Take every line from the records below that includes the word "components".

Front-end code change data
◆ ◆ ◆ ◆
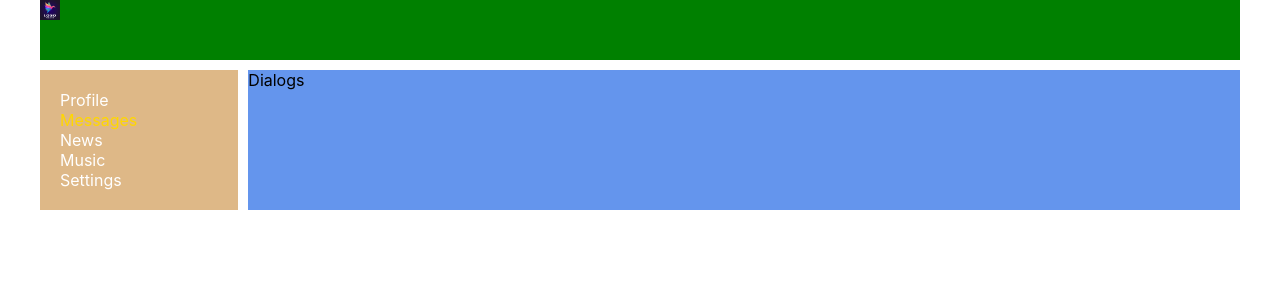
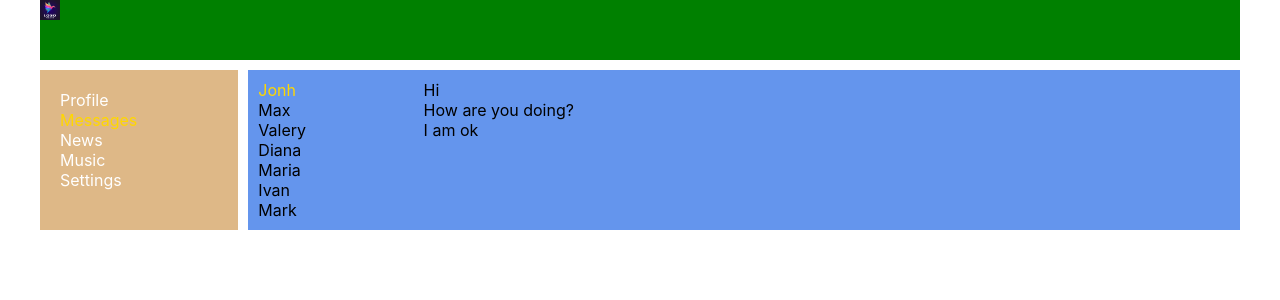
Before and after one commit to horoshopodumaj/social-network, a React (Create React App) app in the folder some-app/: page /dialogs in a window 1280 px wide. Shown: the top 300 px of the page. Built offline with nearby package versions, Linux system fonts and the light colour scheme.

Commit message:
layout of the Dialogs component

```diff
--- a/some-app/src/components/dialogs/Dialogs.js
+++ b/some-app/src/components/dialogs/Dialogs.js
@@ -1,7 +1,24 @@
 import s from "./Dialogs.module.css";
 
 const Dialogs = () => {
-    return <div>Dialogs</div>;
+    return (
+        <div className={s.dialogs}>
+            <div className={s.dialogsItems}>
+                <div className={`${s.dialog} ${s.active}`}>Jonh</div>
+                <div className={s.dialog}>Max</div>
+                <div className={s.dialog}>Valery</div>
+                <div className={s.dialog}>Diana</div>
+                <div className={s.dialog}>Maria</div>
+                <div className={s.dialog}>Ivan</div>
+                <div className={s.dialog}>Mark</div>
+            </div>
+            <div className={s.messages}>
+                <div className={s.message}>Hi</div>
+                <div className={s.message}>How are you doing?</div>
+                <div className={s.message}>I am ok</div>
+            </div>
+        </div>
+    );
 };
 
 export default Dialogs;
--- a/some-app/src/components/dialogs/Dialogs.module.css
+++ b/some-app/src/components/dialogs/Dialogs.module.css
@@ -0,0 +1,22 @@
+.dialogs {
+    display: grid;
+    grid-template-columns: 1fr 5fr;
+}
+
+.dialogsItems {
+    padding: 10px;
+}
+
+.dialog {
+}
+
+.dialog.active {
+    color: gold;
+}
+
+.messages {
+    padding: 10px;
+}
+
+.message {
+}
```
◆ ◆ ◆ ◆
## COMPLETED TASK:
--- a/some-app/src/components/dialogs/Dialogs.js
+++ b/some-app/src/components/dialogs/Dialogs.js
--- a/some-app/src/components/dialogs/Dialogs.module.css
+++ b/some-app/src/components/dialogs/Dialogs.module.css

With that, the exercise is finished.